→ **PROBLEM**
Pick out all lines of the entries that include the word "please" and copy them.

Data records

/---

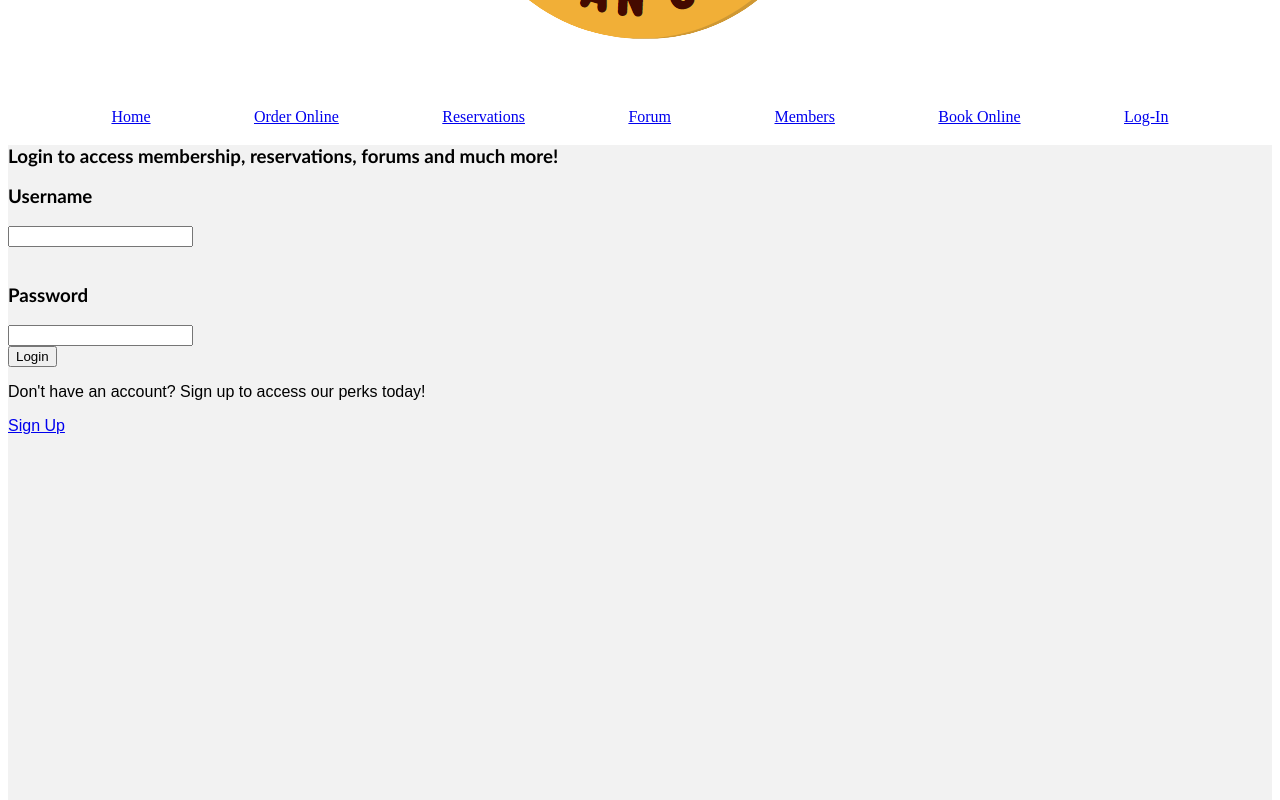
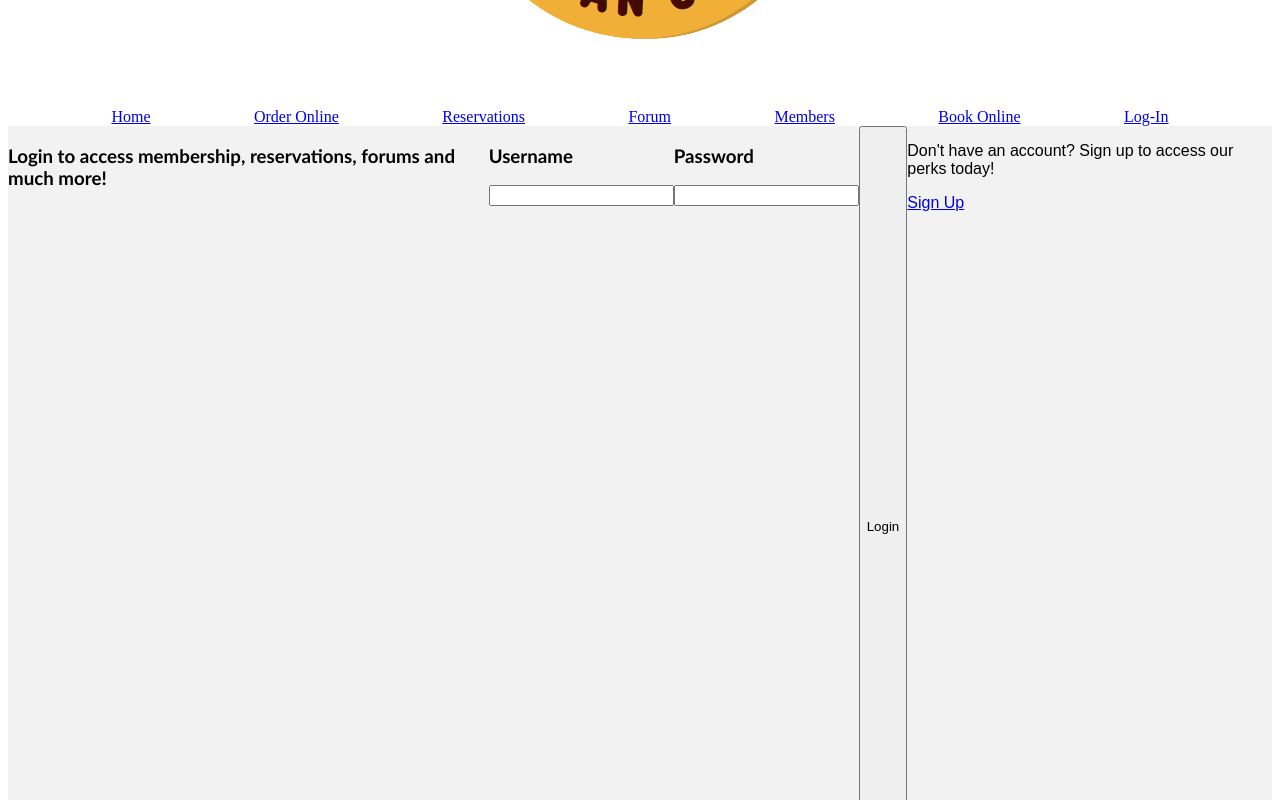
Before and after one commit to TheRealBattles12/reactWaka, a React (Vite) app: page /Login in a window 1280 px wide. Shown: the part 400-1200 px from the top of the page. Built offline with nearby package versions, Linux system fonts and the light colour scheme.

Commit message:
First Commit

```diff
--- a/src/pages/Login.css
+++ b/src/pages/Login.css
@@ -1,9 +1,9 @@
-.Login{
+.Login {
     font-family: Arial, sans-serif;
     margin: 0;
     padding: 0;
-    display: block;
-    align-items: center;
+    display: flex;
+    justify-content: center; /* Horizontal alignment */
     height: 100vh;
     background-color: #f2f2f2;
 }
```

\---
/---

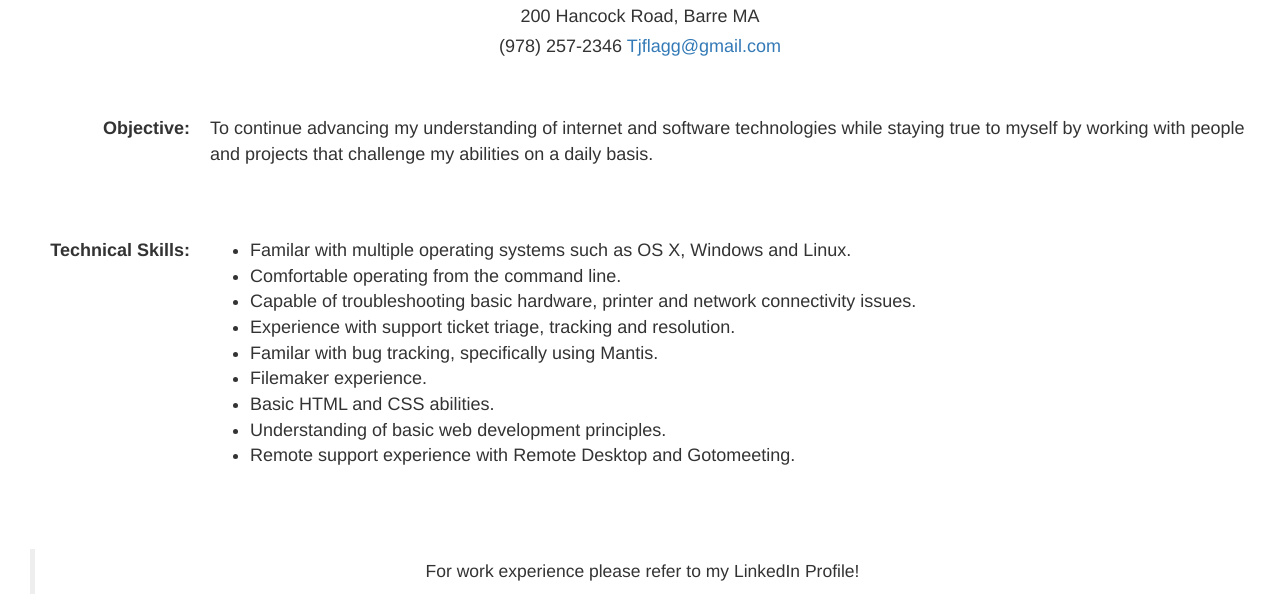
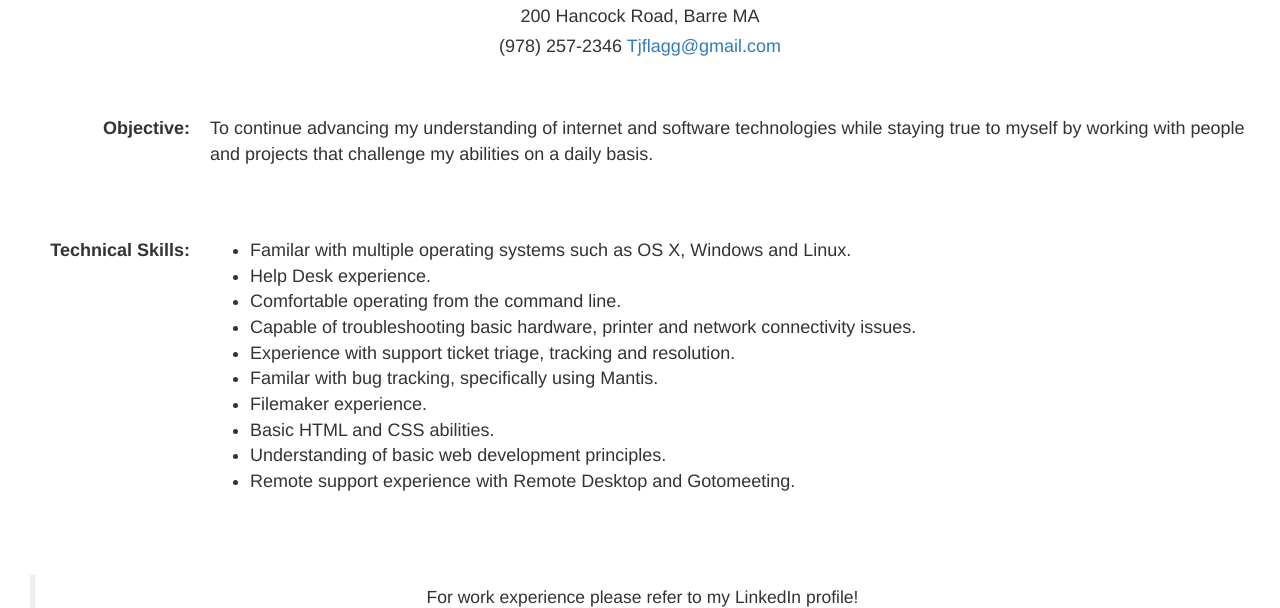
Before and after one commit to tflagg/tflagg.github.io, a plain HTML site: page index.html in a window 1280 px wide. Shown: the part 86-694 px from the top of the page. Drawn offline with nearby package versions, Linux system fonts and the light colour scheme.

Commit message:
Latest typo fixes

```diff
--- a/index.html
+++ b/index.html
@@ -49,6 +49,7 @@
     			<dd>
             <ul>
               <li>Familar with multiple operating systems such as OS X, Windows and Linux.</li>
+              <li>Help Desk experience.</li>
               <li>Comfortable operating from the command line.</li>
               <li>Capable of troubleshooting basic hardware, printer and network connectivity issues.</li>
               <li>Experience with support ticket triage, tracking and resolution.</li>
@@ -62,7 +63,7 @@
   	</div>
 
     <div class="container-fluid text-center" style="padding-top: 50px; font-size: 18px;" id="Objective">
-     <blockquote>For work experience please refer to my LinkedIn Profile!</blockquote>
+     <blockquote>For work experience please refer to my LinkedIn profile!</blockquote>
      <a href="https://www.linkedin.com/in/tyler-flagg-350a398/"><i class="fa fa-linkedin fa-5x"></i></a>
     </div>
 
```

\---

→ **EXERCISE RESPONSE**
-     <blockquote>For work experience please refer to my LinkedIn Profile!</blockquote>
+     <blockquote>For work experience please refer to my LinkedIn profile!</blockquote>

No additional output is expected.